With the Saxophone History spanning about 160 years thus far, there no doubt are some interesting stories to be heard involving Saxophones.
The Saxophone has become one of those so well loved instruments, in large part because of the beauty of its Tone. In the nineteen-twenties there were as many as one million saxophone sold, based solely on the sound of the the recordings.
In the Saxophone History we find it has origins intertwining with woodwind and brass wind alike, taking the woodwind's embouchure and brass body in combination. Adolphe Sax masterminded the entire saxophone family himself. The saxophone itself is often a brass cone with tone holes. Sometimes silver, nickel, plastic, bronze, or other experimental material is used. The instrument's construction is equally scientific as it is artistic, especially with the measurements of the tone holes and bends of the brass. All of these are created to exact measurements to achieve the correct sound and intonation. The keys that correspond to the tone holes are often covered in leather or a similar durable material to ensure a proper seal on the tone hole.
To play a saxophone, a saxophonist holds the saxophone so that the mouthpiece, which is attached to the crook, gently swings into the mouth for placement by adjusting the neck strap. (Smaller saxophones, such as the sopranino and soprillo, may be played without using a neck strap as it suits the player, but it is essential for the larger saxophones.) The mouthpiece is a shaped piece of rubber, plastic, metal, or glass that allows a reed, held in place by a ligature, to vibrate. These vibrations are the birthplace of sound within a saxophone. By placing the mouthpiece gently in one's mouth and blowing across the reed, vibrations travel through the body and out the tone holes that are uncovered.
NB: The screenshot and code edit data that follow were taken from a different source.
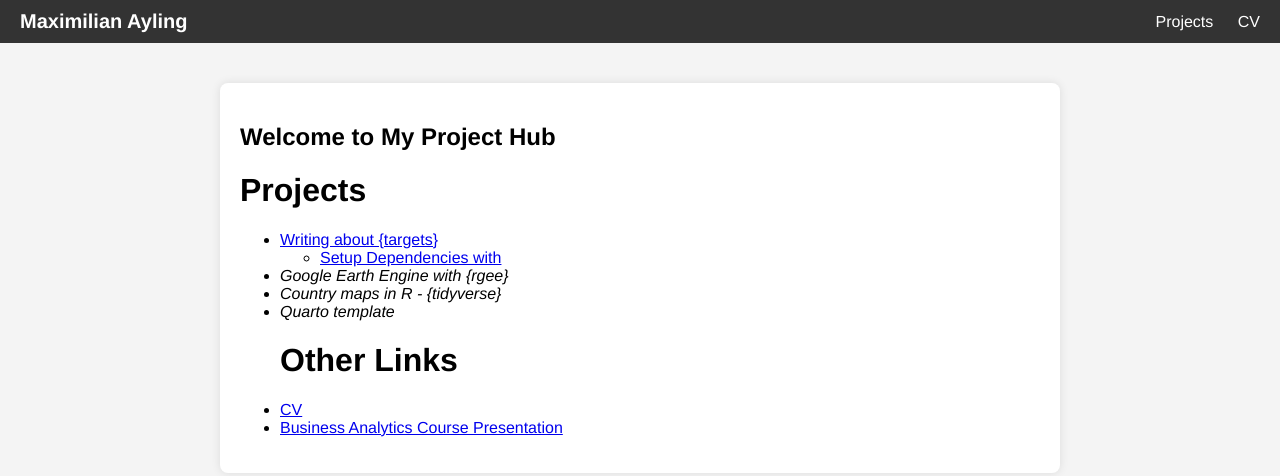
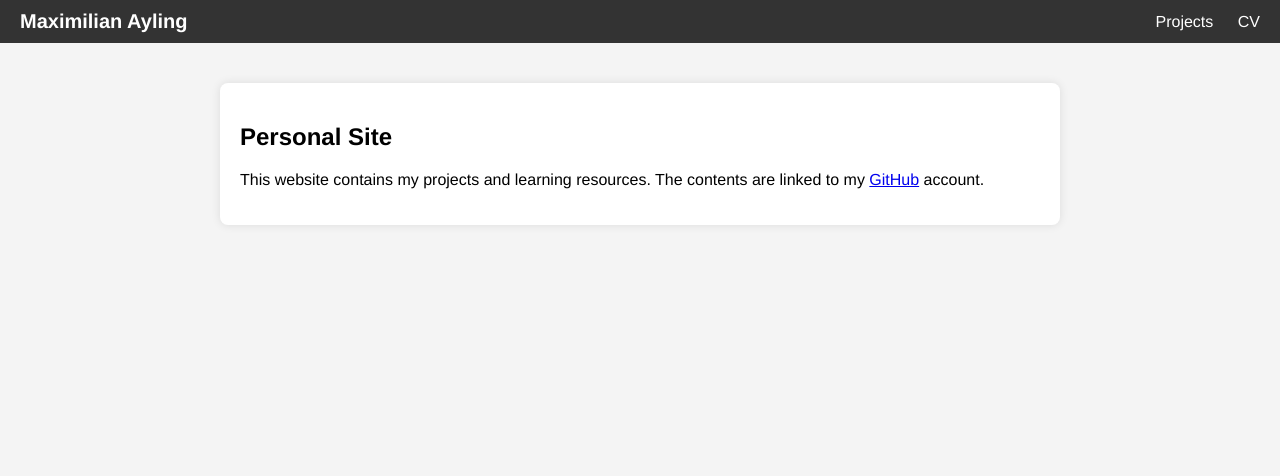
Before and after one commit to mga3/mga3.github.io, a Jekyll site: the page built from index.md, in a window 1280 px wide. Shown: the top 476 px of the page. Built offline with Jekyll 4.4.1, drawn with Linux system fonts in a browser that asks for light colours.

Commit message:
Update index.md

```diff
--- a/index.md
+++ b/index.md
@@ -3,14 +3,6 @@ title: Maximilian Ayling
 layout: default
 ---
 
-## Welcome to My Project Hub
+## Personal Site
 
-# Projects
-- [Writing about {targets}](https://github.com/mga3/targets/blob/main/README.md)
-  - [Setup Dependencies with](https://mga3.github.io/targets/setup_dependencies.html)
-- _Google Earth Engine with {rgee}_
-- _Country maps in R - {tidyverse}_
-- _Quarto template_
-# Other Links
-- [CV](https://mga3.github.io/maximilian_ayling_cv/)
-- [Business Analytics Course Presentation](https://mga3.github.io/capstone-project-mga3-submission/)
+This website contains my projects and learning resources. The contents are linked to my [GitHub](https://github.com/mga3/) account.
```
Pressing and opening specific keys allows different tone hole combinations, which gives the saxophonist the freedom to play over two octaves of pitches. (Some saxophonists can play many more octaves by using new fingerings and breath techniques in the upper range, which is known as altissimo.)
Throughout the Saxophone History, the saxophone has enjoyed success in military bands, then graduated to an increased solo repertoire in the classical world. Meanwhile, it has become part of many popular music genres, such as pop, big band, blues, rock and roll, ska, and jazz. The saxophone's relatively easy learning curve has made it popular in public school music programs for children and adults alike. Whether you are a beginner studying scales from the Mel Bay books, or an adept reading The Art of Saxophone Playing by Larry Teal, the educational literature on the saxophone is far-reaching.
When Adolphe's patent expired in 1866, the floodgates opened for many other manufacturers to step in. Today, Selmer, Conn, Yamaha, Yanigasawa, Grafton, Giardinelli, Keilwerth, LA Sax, Orsi, Bundy, King, Benedikt Eppelsheim, Kohlert, Amati, Cannonball, Jupiter, and many other companies provide saxophones for students and professional saxophonists. An even wider array of mouthpieces exists, providing endless equipment combinations to find the perfect setup for any saxophonist's playing style.